Article Text

Download PDFPDF
Anatomical study of fibrous structures of the medial aspect of the canine elbow joint
  1. A. Villamonte-Chevalier, DVM1,
  2. M. Soler, DVM, PhD1,
  3. R. Sarria, DVM2,
  4. A. Agut, DVM, PhD1 and
  5. R. Latorre, DVM, PhD2
  1. 1Department of Medicine and Surgery
  2. 2Department of Anatomy and Comparative Pathological Anatomy, University of Murcia, Campus de Espinardo, Murcia 30100, Spain;
  1. E-mail for correspondence: latorre{at}


Forces exerted by fibrous structures on the medial aspect of the canine elbow joint have been reported to be involved in elbow pathology. The purpose of this paper is to assess the relationships of the ligamentous and muscular structures of this region of the canine elbow joint, and how they relate to the medial coronoid process. Six cadavers of adult German shepherd cross-breed dogs were used in this study to make intra-articular and vascular injections of this region. Some joints were dissected and some were frozen to saw sagittal or dorsal cryosections to assess the relationships of the myotendinous structures. The brachialis muscle tendon passed through the division of the bicipital tendon of insertion which formed a fibrous tendon sheath that was reinforced by the oblique ligament. The biceps' brachii's main insertion is the radial tuberosity where it inserts along with the cranial branch of the oblique ligament and the cranial branch of the medial collateral ligament. Rotational and compression forces exerted by the insertion of the biceps brachii-brachialis tendon complex onto the ulna might influence medial coronoid disease. Therefore, sectioning these tendons could be considered as a treatment for medial coronoid disease.

View Full Text

Statistics from

Request Permissions
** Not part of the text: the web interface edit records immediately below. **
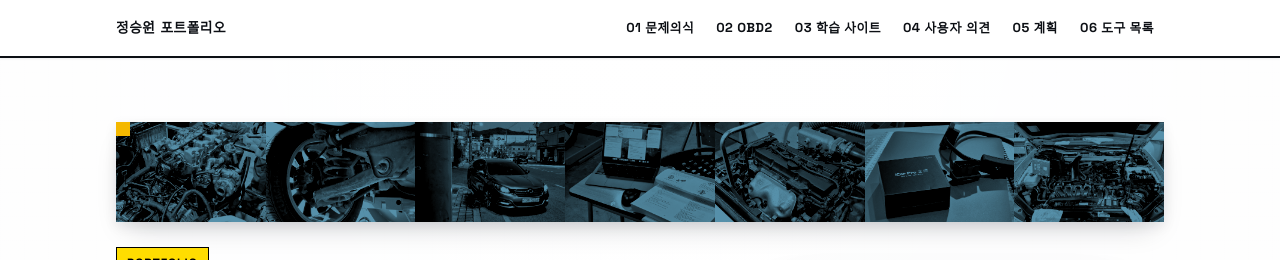
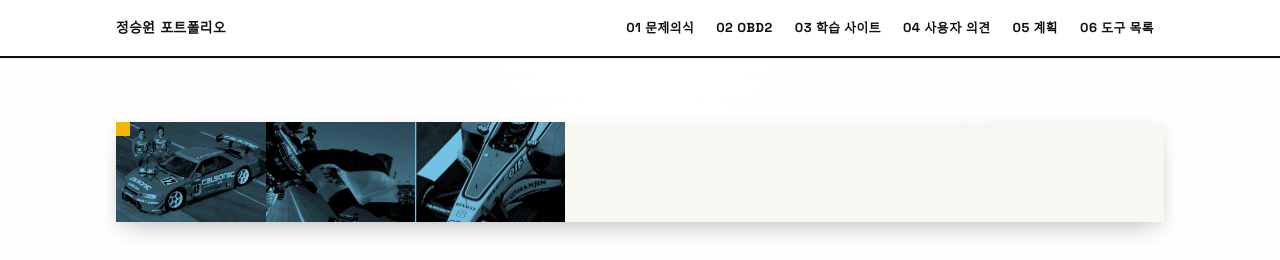
Before and after one commit to Alexa97busan/MYPORTFOLIO, a plain HTML site: page index.html in a window 1280 px wide. Shown: the top 260 px of the page. Drawn offline with Linux system fonts and the light colour scheme.

Commit message:
Add three racing photos to the top of the main page
Co-Authored-By: Claude Haiku 5.5 <noreply@anthropic.com>

```diff
--- a/index.html
+++ b/index.html
@@ -25,6 +25,17 @@
 </header>
 
 <main>
+
+<!-- HERO TOP -->
+<div class="hero" style="padding-bottom:0">
+  <div class="wrap">
+    <div class="hero-strip" data-reveal aria-label="레이싱 사진">
+      <figure><img src="img/hero_calsonic.jpg" alt="Calsonic 닛산 GT-R 레이스카와 드라이버" loading="eager" data-zoom></figure>
+      <figure><img src="img/hero_flag.jpg" alt="스페인 국기를 든 팀 피트 앞 Renault F1 차량" loading="eager" data-zoom></figure>
+      <figure><img src="img/hero_elf.jpg" alt="Renault F1 차량 전면 elf 리버리" loading="eager" data-zoom></figure>
+    </div>
+  </div>
+</div>
 
 <!-- HERO -->
 <div class="hero">
```
Also changed, not shown: img/hero_calsonic.jpg (added), img/hero_elf.jpg (added), img/hero_flag.jpg (added).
If you wish to reuse any or all of this article please use the link below which will take you to the Copyright Clearance Center’s RightsLink service. You will be able to get a quick price and instant permission to reuse the content in many different ways.